The song brings together several genres of pop music of the time. On the one hand, it draws on the conventions of 1950s romance songs in which love is found through chance meetings, termination is due to uncontrollable external forces, and the girl makes the decisions in the relationship. It also nods to the “Drama of Courtship” which is identified as being central to many of the songs of the 1950s, and specifically to the “All Alone” stage those songs so often described, in which lost love is lamented. Lead singer Mary Weiss’ performance is imbued with a suffering reverberation that resonates sincerity and expresses the ‘knowingness’ of the tragedy of lost love, notably in the final assertion “I’ll never forget him, the leader of the pack,” followed by the haunting and mournful repetition of the line “gooooone, gone-gone-gone-gone-gone, gooooone.” That this particular “him” is from the “wrong side of town,” an embodiment of forbidden desire, also marks the song as belonging to the ‘Girl-Talk’ style that emerged at the beginning of the 1960s, which gave girls the opportunity to hear about previously taboo topics of female adolescence and fantasize about new identities, right on the cusp of the 1960s sexual revolution.
At the crossroads of these genres, “Leader of the Pack” exemplifies the cultural premise that individuality is achieved through the experience of a tragic romance. “True” romantic love is not simply a profound and highly emotional experience, but also one which constructs, or reconstructs, the self. Betty’s identity coalesces first around her love for Jimmy, rebel and leader, then around her rejection of him, and then once more around his death, which turns him into a caring, misunderstood heroic boyfriend as it elevates her status from that of a revered and envied rebel classmate to a matured and knowing heroine.
In “Leader of the Pack,” then, romantic transgression turns to tragedy, but the kind of tragedy which ultimately reinforces the triumph of the loving, romantic self. The distinct vocal style of Weiss heightens the histrionics of the narrative and sense of individuality brought about by heartache, drawing from the classic narrative tradition of the tragedy of forbidden love and the history of the melodramatic form as a site for theatrically playing out social tension and disputes. After all, Jimmy cannot challenge Betty’s representation of their relationship, she alone is in a position to remember “all the things we’d been through,” demonstrating that knowledge—and her internalization of Jimmy’s rebellious streak—to her female peers: “In school they all stop and stare. / I can’t hide the tears, but I don’t care.”

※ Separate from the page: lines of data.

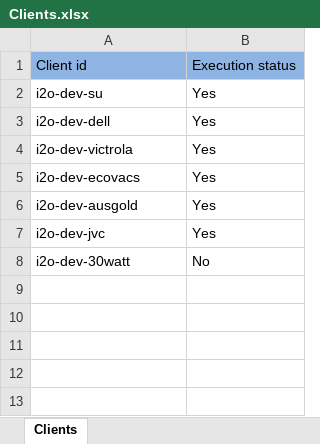
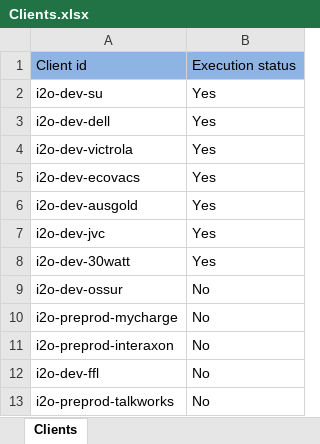
Before and after one commit to spadeinfotech/i2oDailyFeedAutomation, an Excel workbook: DailyPricingAutomationTest/config/Clients.xlsx, sheet Clients, drawn as a sheet; values as stored, in another font and other column widths than the file's, no borders; the diff names each change by its address in the sheet, - before the commit and + after, or states it on an @@ line.

Commit message:
Query and clients added

```diff
--- a/DailyPricingAutomationTest/config/Clients.xlsx (sheet Clients)
+++ b/DailyPricingAutomationTest/config/Clients.xlsx (sheet Clients)
-B8: No
+B8: Yes
+row 9: i2o-dev-ossur | No
+row 10: i2o-preprod-mycharge | No
+row 11: i2o-preprod-interaxon | No
+row 12: i2o-dev-ffl | No
+row 13: i2o-preprod-talkworks | No
```
Also changed, not shown: 2 other files.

Maybe that’s why she fell for the leader of the pack—so that she could set herself apart from it.
Carey, J. T. “Changing Courtship Patterns in the Popular Song,” American Journal of Sociology 74, no. 6 (1969): 720–731.
Denisoff, R. S. “‘Teen Angel’: Resistance, Rebellion and Death — Revisited,” Journal of Popular Culture 16, no. 4 (1983): 116-122.
Gledhill, C. Home is Where the Heart Is: Studies in Melodrama and the Woman’s Film. London: BFI, 2002.
Greig, C. Will You Still Love Me Tomorrow? Girl Groups from the 50s On. London: Virago, 1989.
Horton, D. “The Dialogue of Courtship in Popular Songs,” American Journal of Sociology 62, no. 6 (1957): 569-578. Accessed on December 31, 2011.
Plopper, B. L. and Ness, M. E. “Death as Portrayed to Adolescents Through Top 40 Rock and Roll Music,” Adolescence, 28, no. 112 (1993): 793–807.
Luan Lawrenson-Woods is a Cultural Studies postgraduate and co-founder of Liverpool’s largest free independent arts and cultural network, culturepool. She is particularly interested in the link between romance tragedy narratives and identity and will shortly be leaving the UK to pursue her interest at the University of Sydney as part of their Cultural Studies master's program. Find out more about Luan Lawrenson-Woods .